Start of Entries supplied
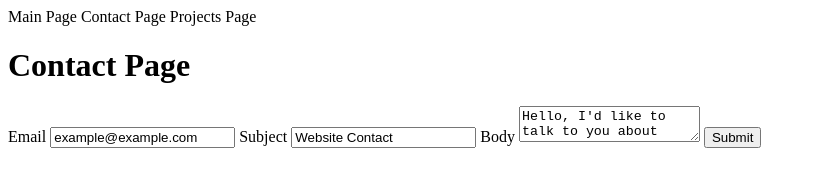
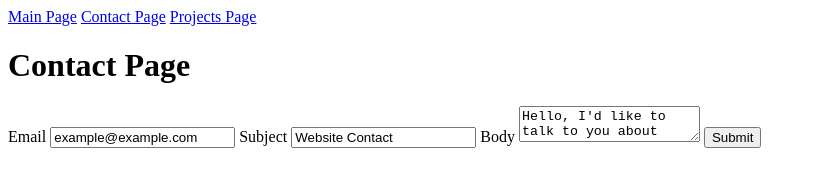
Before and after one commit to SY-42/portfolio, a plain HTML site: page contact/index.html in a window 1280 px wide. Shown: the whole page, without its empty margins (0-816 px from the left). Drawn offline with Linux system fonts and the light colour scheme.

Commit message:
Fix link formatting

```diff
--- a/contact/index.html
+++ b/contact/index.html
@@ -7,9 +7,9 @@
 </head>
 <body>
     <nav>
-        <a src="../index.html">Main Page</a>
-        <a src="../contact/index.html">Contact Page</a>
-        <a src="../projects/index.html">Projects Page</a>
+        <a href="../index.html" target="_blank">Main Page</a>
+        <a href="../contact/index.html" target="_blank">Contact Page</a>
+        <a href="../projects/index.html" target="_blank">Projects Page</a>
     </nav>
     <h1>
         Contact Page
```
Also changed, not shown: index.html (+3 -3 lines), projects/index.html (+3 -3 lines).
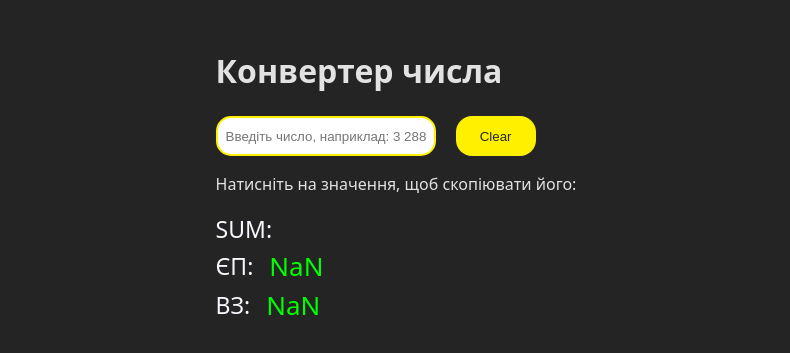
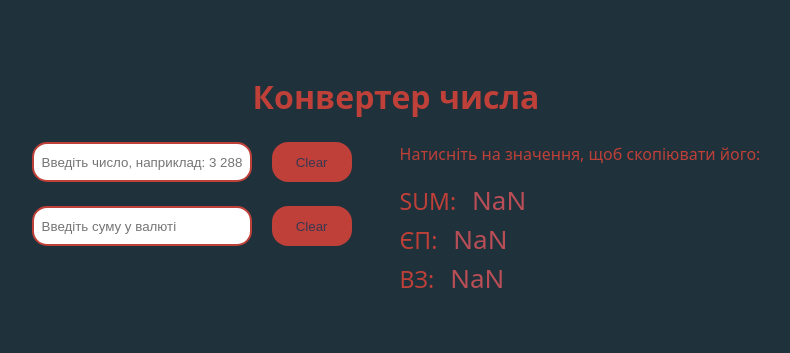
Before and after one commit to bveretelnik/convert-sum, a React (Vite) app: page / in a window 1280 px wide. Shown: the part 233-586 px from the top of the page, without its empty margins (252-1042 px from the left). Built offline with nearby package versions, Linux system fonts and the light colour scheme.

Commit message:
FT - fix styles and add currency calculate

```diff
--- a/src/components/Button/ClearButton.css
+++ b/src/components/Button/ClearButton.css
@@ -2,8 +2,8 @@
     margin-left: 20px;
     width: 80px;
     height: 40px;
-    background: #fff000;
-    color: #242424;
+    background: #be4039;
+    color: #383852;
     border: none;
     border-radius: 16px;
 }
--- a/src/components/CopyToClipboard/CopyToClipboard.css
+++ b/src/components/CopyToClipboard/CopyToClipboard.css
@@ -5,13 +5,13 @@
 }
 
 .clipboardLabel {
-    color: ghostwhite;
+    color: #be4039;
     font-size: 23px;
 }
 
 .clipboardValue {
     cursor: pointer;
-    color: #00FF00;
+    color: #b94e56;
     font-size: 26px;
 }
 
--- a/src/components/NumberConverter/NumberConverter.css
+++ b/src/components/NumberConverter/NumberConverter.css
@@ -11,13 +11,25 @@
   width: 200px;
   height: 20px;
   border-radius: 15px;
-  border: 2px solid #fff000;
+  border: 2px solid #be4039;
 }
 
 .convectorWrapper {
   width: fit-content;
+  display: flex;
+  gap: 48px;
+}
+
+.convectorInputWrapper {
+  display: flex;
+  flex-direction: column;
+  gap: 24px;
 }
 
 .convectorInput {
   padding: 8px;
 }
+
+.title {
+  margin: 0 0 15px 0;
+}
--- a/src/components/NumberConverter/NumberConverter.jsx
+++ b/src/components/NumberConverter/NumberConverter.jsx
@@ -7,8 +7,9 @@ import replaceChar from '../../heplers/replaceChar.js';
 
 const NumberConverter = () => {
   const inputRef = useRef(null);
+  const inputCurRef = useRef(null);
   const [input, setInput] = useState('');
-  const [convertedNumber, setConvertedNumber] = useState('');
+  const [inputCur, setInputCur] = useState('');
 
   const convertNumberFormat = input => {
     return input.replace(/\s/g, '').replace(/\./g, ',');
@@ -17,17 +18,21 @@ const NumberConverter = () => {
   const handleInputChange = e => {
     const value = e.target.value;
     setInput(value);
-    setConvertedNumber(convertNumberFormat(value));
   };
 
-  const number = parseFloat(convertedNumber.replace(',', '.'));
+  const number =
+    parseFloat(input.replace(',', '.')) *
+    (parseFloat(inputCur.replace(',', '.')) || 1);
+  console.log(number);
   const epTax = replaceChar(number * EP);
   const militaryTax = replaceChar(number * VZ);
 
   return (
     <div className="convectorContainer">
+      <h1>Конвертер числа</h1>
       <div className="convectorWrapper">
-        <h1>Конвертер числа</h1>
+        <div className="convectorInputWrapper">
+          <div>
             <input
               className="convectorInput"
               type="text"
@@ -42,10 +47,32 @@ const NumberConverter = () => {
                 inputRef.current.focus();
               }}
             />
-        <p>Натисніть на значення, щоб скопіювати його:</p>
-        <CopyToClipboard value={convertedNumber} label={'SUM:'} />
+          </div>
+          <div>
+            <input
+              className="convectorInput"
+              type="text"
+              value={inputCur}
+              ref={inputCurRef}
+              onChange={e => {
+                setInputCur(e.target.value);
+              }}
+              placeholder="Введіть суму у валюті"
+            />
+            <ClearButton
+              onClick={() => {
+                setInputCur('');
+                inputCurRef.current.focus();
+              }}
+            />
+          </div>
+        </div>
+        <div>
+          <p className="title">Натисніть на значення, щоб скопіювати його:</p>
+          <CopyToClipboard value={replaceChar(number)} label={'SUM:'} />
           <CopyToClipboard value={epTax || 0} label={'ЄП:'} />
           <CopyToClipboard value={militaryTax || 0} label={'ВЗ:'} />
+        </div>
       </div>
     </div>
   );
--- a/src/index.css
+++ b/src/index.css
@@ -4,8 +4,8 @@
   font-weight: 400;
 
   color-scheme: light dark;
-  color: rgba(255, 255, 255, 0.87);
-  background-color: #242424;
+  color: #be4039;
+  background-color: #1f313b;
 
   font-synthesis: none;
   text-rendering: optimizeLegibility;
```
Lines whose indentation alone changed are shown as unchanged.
End of Entries supplied
The line with "Also changed, not" ends the range, and the first line of the data begins it; repeat exactly those lines and nothing more, omitting pictures.

Before and after one commit to SY-42/portfolio, a plain HTML site: page contact/index.html in a window 1280 px wide. Shown: the whole page, without its empty margins (0-816 px from the left). Drawn offline with Linux system fonts and the light colour scheme.

Commit message:
Fix link formatting

```diff
--- a/contact/index.html
+++ b/contact/index.html
@@ -7,9 +7,9 @@
 </head>
 <body>
     <nav>
-        <a src="../index.html">Main Page</a>
-        <a src="../contact/index.html">Contact Page</a>
-        <a src="../projects/index.html">Projects Page</a>
+        <a href="../index.html" target="_blank">Main Page</a>
+        <a href="../contact/index.html" target="_blank">Contact Page</a>
+        <a href="../projects/index.html" target="_blank">Projects Page</a>
     </nav>
     <h1>
         Contact Page
```
Also changed, not shown: index.html (+3 -3 lines), projects/index.html (+3 -3 lines).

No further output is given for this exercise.